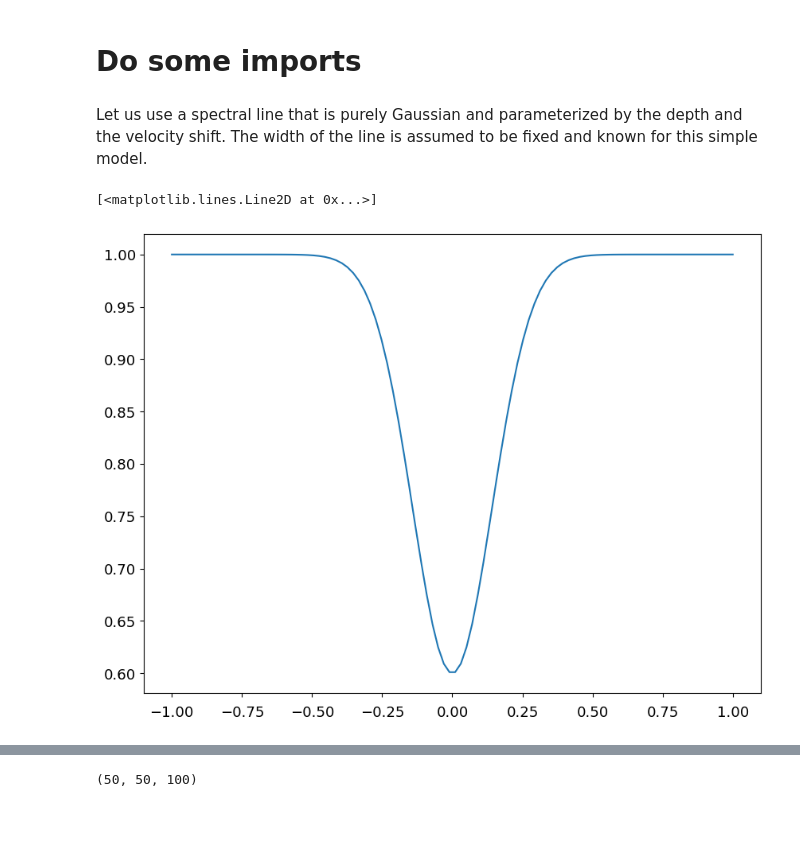
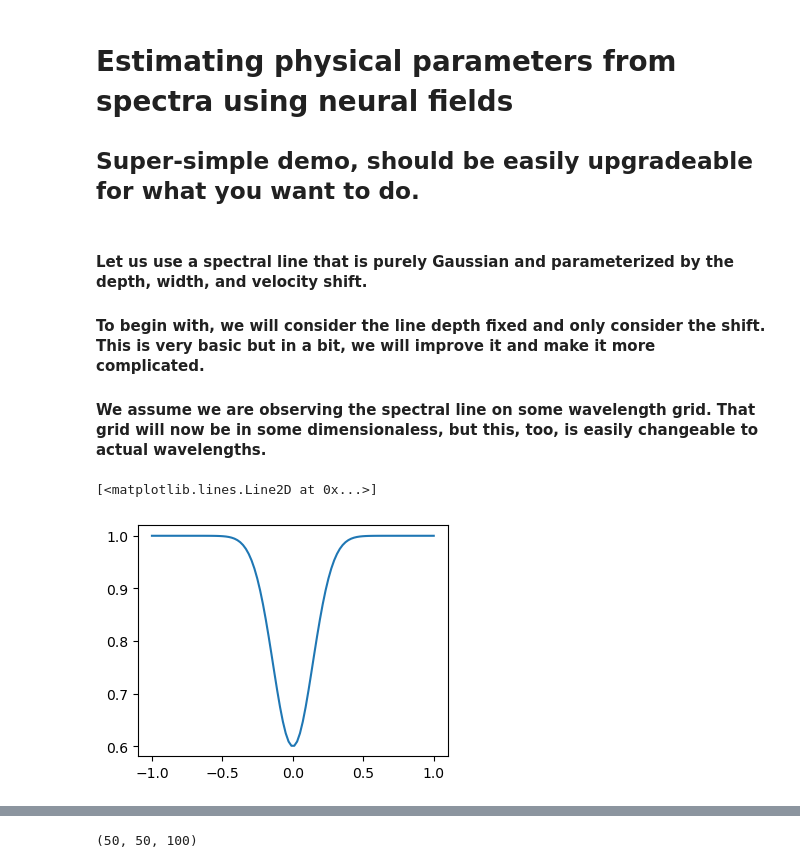
Before and after one commit to ivanzmilic/collage, a Jupyter notebook: ml_helio/neural_field.ipynb, the cells around one changed output, grey strips where cells are left out. Saved outputs shown, nothing was run; the diff lists cells and outputs as text; code cells hidden in the pictures; blank space fills up the shorter version.

Commit message:
Neural fields notebook wip. Rarely converges for me.

```diff
--- a/ml_helio/neural_field.ipynb
+++ b/ml_helio/neural_field.ipynb
@@ -1,3 +1,5 @@
 # %% [markdown]
-# Do some imports
+# Estimating physical parameters from spectra using neural fields
+
+## Super-simple demo, should be easily upgradeable for what you want to do.
 # %%
@@ -8,7 +13,11 @@ import torch.nn as nn
 import torch.nn.init as init
 import skimage.filters as filters
 # %% [markdown]
-Let us use a spectral line that is purely Gaussian and parameterized by the depth and the velocity shift. The width of the line is assumed to be fixed and known for this simple model.
+#### Let us use a spectral line that is purely Gaussian and parameterized by the depth, width, and velocity shift.
+
+#### To begin with, we will consider the line depth fixed and only consider the shift. This is very basic but in a bit, we will improve it and make it more complicated.
+
+#### We assume we are observing the spectral line on some wavelength grid. That grid will now be in some dimensionaless, but this, too, is easily changeable to actual wavelengths.
 # %%
 nl = 100
 wavel = np.linspace(-1, 1, nl)
@@ -17,9 +26,10 @@ sigma = 0.2
 v = 0.0
 y = 1.0 - depth * np.exp(-(wavel-v)**2 / sigma**2)
 # %%
-fig, ax = pl.subplots()
+# Let's plot that:
+fig, ax = pl.subplots(figsize=[4,3])
 ax.plot(wavel, y)
 # %% [output]
 [<matplotlib.lines.Line2D at 0x...>]
-[figure, old version]
+[figure, new version]
 # %% [markdown]
```
Also changed, not shown: parts of 17 cells of this notebook.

TASK ITEM:
With images excluded, write the records above out again exactly.

WRITTEN RESPONSE:
Before and after one commit to ivanzmilic/collage, a Jupyter notebook: ml_helio/neural_field.ipynb, the cells around one changed output, grey strips where cells are left out. Saved outputs shown, nothing was run; the diff lists cells and outputs as text; code cells hidden in the pictures; blank space fills up the shorter version.

Commit message:
Neural fields notebook wip. Rarely converges for me.

```diff
--- a/ml_helio/neural_field.ipynb
+++ b/ml_helio/neural_field.ipynb
@@ -1,3 +1,5 @@
 # %% [markdown]
-# Do some imports
+# Estimating physical parameters from spectra using neural fields
+
+## Super-simple demo, should be easily upgradeable for what you want to do.
 # %%
@@ -8,7 +13,11 @@ import torch.nn as nn
 import torch.nn.init as init
 import skimage.filters as filters
 # %% [markdown]
-Let us use a spectral line that is purely Gaussian and parameterized by the depth and the velocity shift. The width of the line is assumed to be fixed and known for this simple model.
+#### Let us use a spectral line that is purely Gaussian and parameterized by the depth, width, and velocity shift.
+
+#### To begin with, we will consider the line depth fixed and only consider the shift. This is very basic but in a bit, we will improve it and make it more complicated.
+
+#### We assume we are observing the spectral line on some wavelength grid. That grid will now be in some dimensionaless, but this, too, is easily changeable to actual wavelengths.
 # %%
 nl = 100
 wavel = np.linspace(-1, 1, nl)
@@ -17,9 +26,10 @@ sigma = 0.2
 v = 0.0
 y = 1.0 - depth * np.exp(-(wavel-v)**2 / sigma**2)
 # %%
-fig, ax = pl.subplots()
+# Let's plot that:
+fig, ax = pl.subplots(figsize=[4,3])
 ax.plot(wavel, y)
 # %% [output]
 [<matplotlib.lines.Line2D at 0x...>]
-[figure, old version]
+[figure, new version]
 # %% [markdown]
```
Also changed, not shown: parts of 17 cells of this notebook.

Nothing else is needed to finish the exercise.